◆ **Structured diff data**
*****
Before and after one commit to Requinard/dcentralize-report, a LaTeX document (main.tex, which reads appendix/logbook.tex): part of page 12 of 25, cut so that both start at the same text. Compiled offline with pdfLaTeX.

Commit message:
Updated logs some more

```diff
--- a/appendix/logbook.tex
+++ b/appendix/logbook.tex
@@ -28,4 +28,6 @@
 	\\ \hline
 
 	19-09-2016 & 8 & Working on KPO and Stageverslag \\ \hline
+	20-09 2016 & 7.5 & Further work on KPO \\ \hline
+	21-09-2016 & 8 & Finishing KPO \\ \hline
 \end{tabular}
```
*****
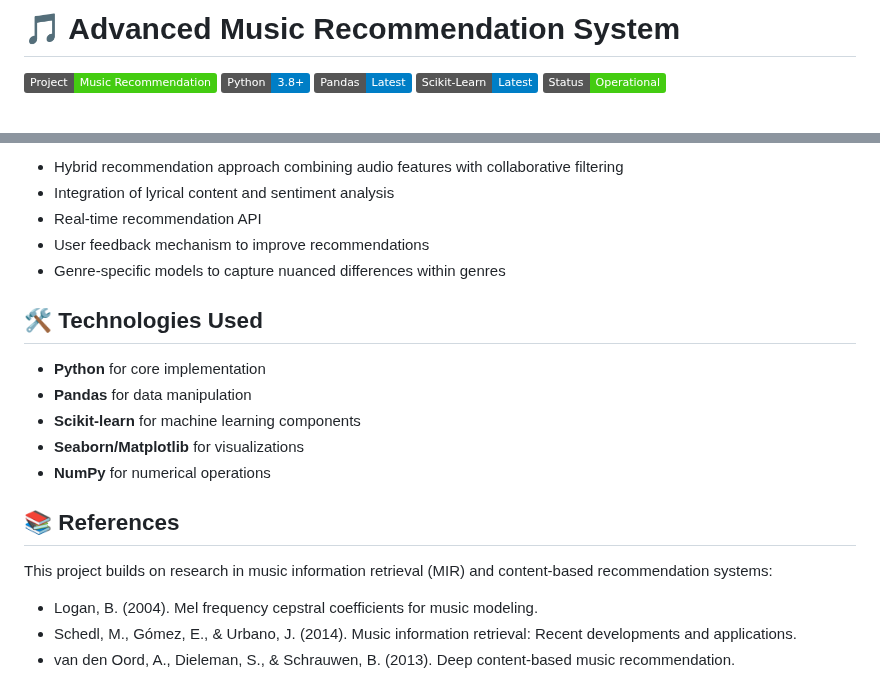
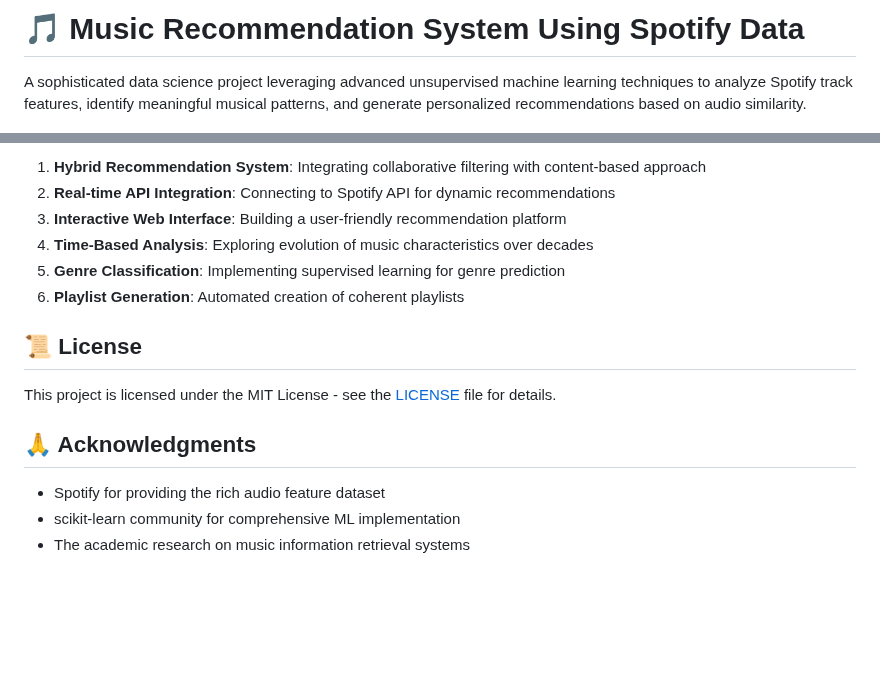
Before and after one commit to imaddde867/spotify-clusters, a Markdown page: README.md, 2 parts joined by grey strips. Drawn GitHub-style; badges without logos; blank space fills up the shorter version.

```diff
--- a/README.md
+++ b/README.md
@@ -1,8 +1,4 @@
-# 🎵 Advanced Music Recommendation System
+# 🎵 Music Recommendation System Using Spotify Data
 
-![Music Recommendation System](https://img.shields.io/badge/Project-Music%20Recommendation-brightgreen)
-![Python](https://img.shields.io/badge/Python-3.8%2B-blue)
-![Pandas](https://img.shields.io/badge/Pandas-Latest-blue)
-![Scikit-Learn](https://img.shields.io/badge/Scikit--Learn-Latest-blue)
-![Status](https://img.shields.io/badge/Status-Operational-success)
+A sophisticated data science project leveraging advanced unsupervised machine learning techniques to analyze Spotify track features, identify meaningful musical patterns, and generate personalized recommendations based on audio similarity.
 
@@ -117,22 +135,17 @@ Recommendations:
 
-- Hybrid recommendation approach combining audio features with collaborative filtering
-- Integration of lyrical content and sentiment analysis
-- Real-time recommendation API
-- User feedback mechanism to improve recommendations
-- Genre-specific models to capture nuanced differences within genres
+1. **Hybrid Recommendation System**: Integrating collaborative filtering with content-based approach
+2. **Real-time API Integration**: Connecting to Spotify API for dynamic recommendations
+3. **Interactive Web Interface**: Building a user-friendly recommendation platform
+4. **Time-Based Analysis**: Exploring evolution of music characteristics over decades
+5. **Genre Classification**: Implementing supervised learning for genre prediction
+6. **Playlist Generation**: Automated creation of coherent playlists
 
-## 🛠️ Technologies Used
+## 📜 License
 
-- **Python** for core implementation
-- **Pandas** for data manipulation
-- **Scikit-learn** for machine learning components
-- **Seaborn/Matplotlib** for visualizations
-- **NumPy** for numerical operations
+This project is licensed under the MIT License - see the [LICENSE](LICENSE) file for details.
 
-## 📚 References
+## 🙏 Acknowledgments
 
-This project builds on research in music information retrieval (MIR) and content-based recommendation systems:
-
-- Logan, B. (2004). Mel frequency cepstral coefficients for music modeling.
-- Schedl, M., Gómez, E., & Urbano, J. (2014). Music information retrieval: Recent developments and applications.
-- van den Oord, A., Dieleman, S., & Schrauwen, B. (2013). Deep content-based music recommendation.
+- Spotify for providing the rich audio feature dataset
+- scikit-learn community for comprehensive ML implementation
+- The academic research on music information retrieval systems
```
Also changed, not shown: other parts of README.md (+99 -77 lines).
*****
◆ **ACTION ITEM**
Above are the entries; copy out every line among them that contains the word "research".

◆ **OUTPUT FOR THIS TASK**
-This project builds on research in music information retrieval (MIR) and content-based recommendation systems:
+- The academic research on music information retrieval systems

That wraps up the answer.